• _Exercise details_:
Every record below must be copied exactly, with images dropped.

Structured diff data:
*** Block opens ***

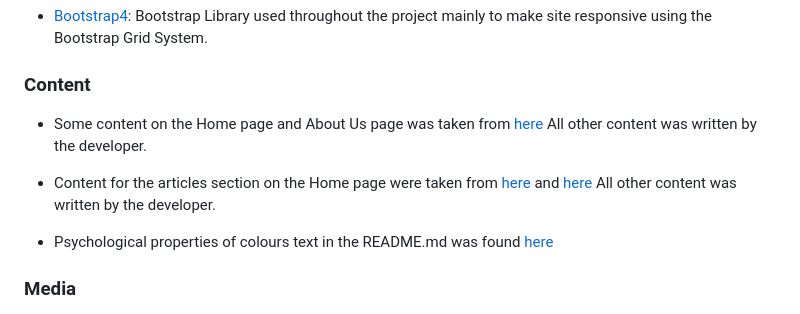
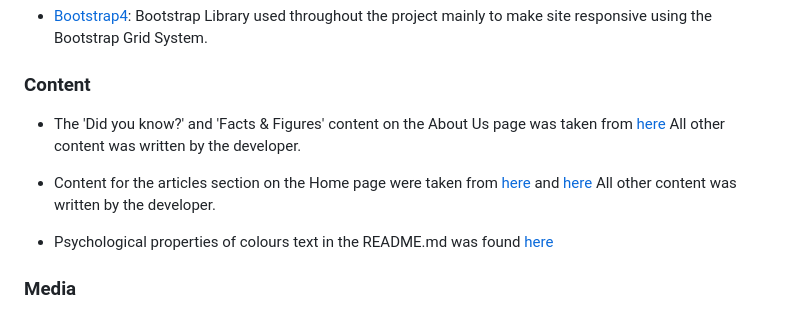
Before and after one commit to LHarveyDev/homes-for-hounds, a Markdown page: README.md, the part around the change printed below. Drawn GitHub-style.

```diff
--- a/README.md
+++ b/README.md
@@ -202,5 +202,5 @@ Click [Here](https://help.github.com/en/github/creating-cloning-and-archiving-re
 
 ### Content
 
-- Some content on the Home page and About Us page was taken from [here](https://www.greyhoundtrust.org.uk/home-a-greyhound/all-about-greyhounds) All other content was written by the developer.
+- The 'Did you know?' and 'Facts & Figures' content on the About Us page was taken from [here](https://www.greyhoundtrust.org.uk/home-a-greyhound/all-about-greyhounds) All other content was written by the developer.
 
```
Also changed, not shown: other parts of README.md (+3 -1 lines), assets/images/annie-spratt_resize620.jpg (deleted), assets/images/annie_spratt.jpg (added), assets/images/edie_adoption.jpg (renamed from assets/images/edie_adoption_resize.jpg), assets/images/logo2.png (deleted), assets/images/mark-galer_cropresize.jpg (deleted), assets/images/new.jpg (added), 4 other files.
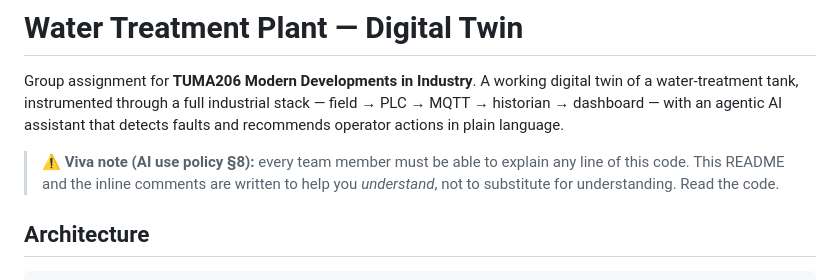
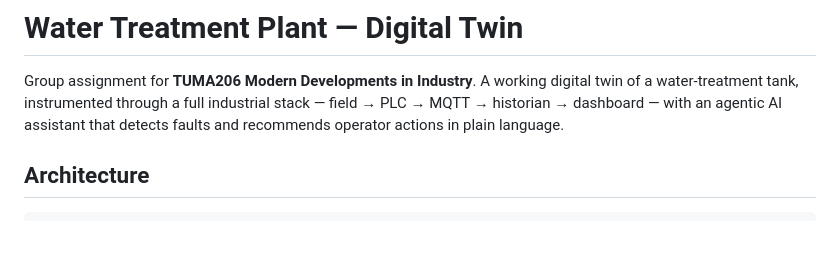
Before and after one commit to 1685287517-beep/wtp-digital-twin, a Markdown page: README.md, the part around the change. GitHub-like rendering; blank space fills up the shorter version.

```diff
--- a/README.md
+++ b/README.md
@@ -5,9 +5,6 @@ digital twin of a water-treatment tank, instrumented through a full industrial
 stack — field → PLC → MQTT → historian → dashboard — with an agentic AI
 assistant that detects faults and recommends operator actions in plain language.
 
-> ⚠️ **Viva note (AI use policy §8):** every team member must be able to explain
-> any line of this code. This README and the inline comments are written to help
-> you *understand*, not to substitute for understanding. Read the code.
 
 ## Architecture
 
```
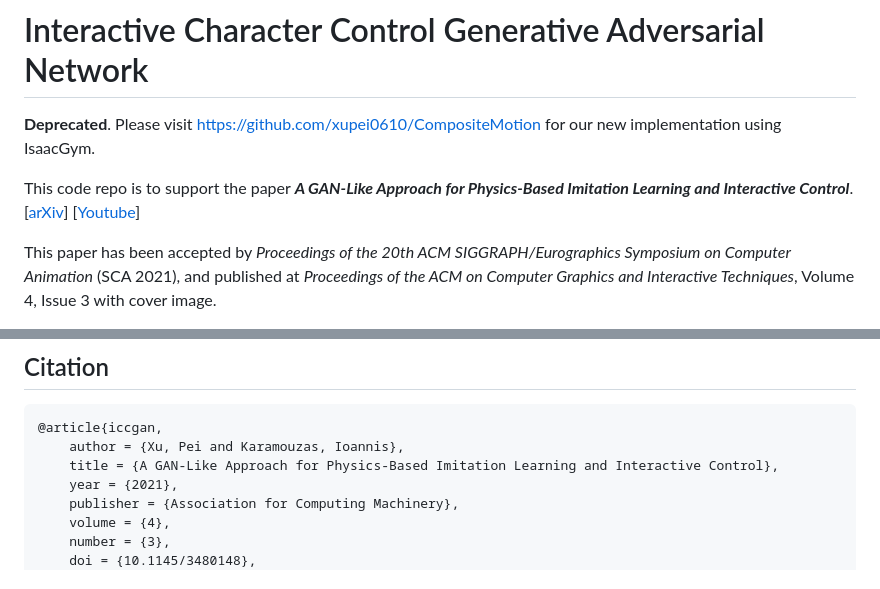
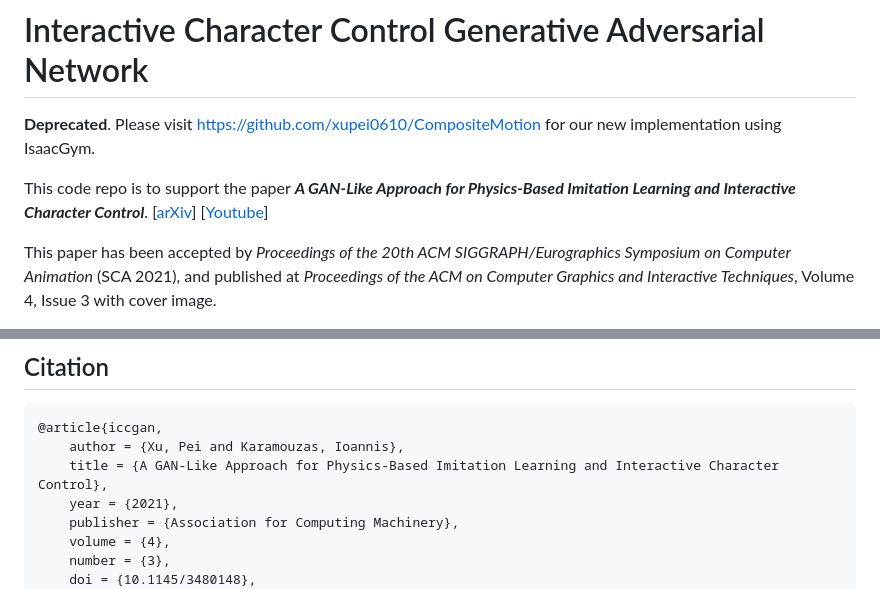
Before and after one commit to xupei0610/ICCGAN, a Markdown page: README.md, 2 parts joined by grey strips. Rendered like a GitHub page.

Commit message:
fix bibtex

```diff
--- a/README.md
+++ b/README.md
@@ -3,7 +3,7 @@
 **Deprecated**. Please visit https://github.com/xupei0610/CompositeMotion for our new implementation using IsaacGym.
 
 
-This code repo is to support the paper _**A GAN-Like Approach for Physics-Based Imitation Learning and Interactive Control**_.
+This code repo is to support the paper _**A GAN-Like Approach for Physics-Based Imitation Learning and Interactive Character Control**_.
 [[arXiv](https://arxiv.org/abs/2105.10066)]
 [[Youtube](https://www.youtube.com/watch?v=VHMyvDD3B_o)]
 
@@ -57,7 +57,7 @@ To visualize pre-trained policies by
 ## Citation
     @article{iccgan,
         author = {Xu, Pei and Karamouzas, Ioannis},
-        title = {A GAN-Like Approach for Physics-Based Imitation Learning and Interactive Control},
+        title = {A GAN-Like Approach for Physics-Based Imitation Learning and Interactive Character Control},
         year = {2021},
         publisher = {Association for Computing Machinery},
         volume = {4},
```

*** Block closes ***

• _Result of the exercise_:
Before and after one commit to LHarveyDev/homes-for-hounds, a Markdown page: README.md, the part around the change printed below. Drawn GitHub-style.

```diff
--- a/README.md
+++ b/README.md
@@ -202,5 +202,5 @@ Click [Here](https://help.github.com/en/github/creating-cloning-and-archiving-re
 
 ### Content
 
-- Some content on the Home page and About Us page was taken from [here](https://www.greyhoundtrust.org.uk/home-a-greyhound/all-about-greyhounds) All other content was written by the developer.
+- The 'Did you know?' and 'Facts & Figures' content on the About Us page was taken from [here](https://www.greyhoundtrust.org.uk/home-a-greyhound/all-about-greyhounds) All other content was written by the developer.
 
```
Also changed, not shown: other parts of README.md (+3 -1 lines), assets/images/annie-spratt_resize620.jpg (deleted), assets/images/annie_spratt.jpg (added), assets/images/edie_adoption.jpg (renamed from assets/images/edie_adoption_resize.jpg), assets/images/logo2.png (deleted), assets/images/mark-galer_cropresize.jpg (deleted), assets/images/new.jpg (added), 4 other files.
Before and after one commit to 1685287517-beep/wtp-digital-twin, a Markdown page: README.md, the part around the change. GitHub-like rendering; blank space fills up the shorter version.

```diff
--- a/README.md
+++ b/README.md
@@ -5,9 +5,6 @@ digital twin of a water-treatment tank, instrumented through a full industrial
 stack — field → PLC → MQTT → historian → dashboard — with an agentic AI
 assistant that detects faults and recommends operator actions in plain language.
 
-> ⚠️ **Viva note (AI use policy §8):** every team member must be able to explain
-> any line of this code. This README and the inline comments are written to help
-> you *understand*, not to substitute for understanding. Read the code.
 
 ## Architecture
 
```
Before and after one commit to xupei0610/ICCGAN, a Markdown page: README.md, 2 parts joined by grey strips. Rendered like a GitHub page.

Commit message:
fix bibtex

```diff
--- a/README.md
+++ b/README.md
@@ -3,7 +3,7 @@
 **Deprecated**. Please visit https://github.com/xupei0610/CompositeMotion for our new implementation using IsaacGym.
 
 
-This code repo is to support the paper _**A GAN-Like Approach for Physics-Based Imitation Learning and Interactive Control**_.
+This code repo is to support the paper _**A GAN-Like Approach for Physics-Based Imitation Learning and Interactive Character Control**_.
 [[arXiv](https://arxiv.org/abs/2105.10066)]
 [[Youtube](https://www.youtube.com/watch?v=VHMyvDD3B_o)]
 
@@ -57,7 +57,7 @@ To visualize pre-trained policies by
 ## Citation
     @article{iccgan,
         author = {Xu, Pei and Karamouzas, Ioannis},
-        title = {A GAN-Like Approach for Physics-Based Imitation Learning and Interactive Control},
+        title = {A GAN-Like Approach for Physics-Based Imitation Learning and Interactive Character Control},
         year = {2021},
         publisher = {Association for Computing Machinery},
         volume = {4},
```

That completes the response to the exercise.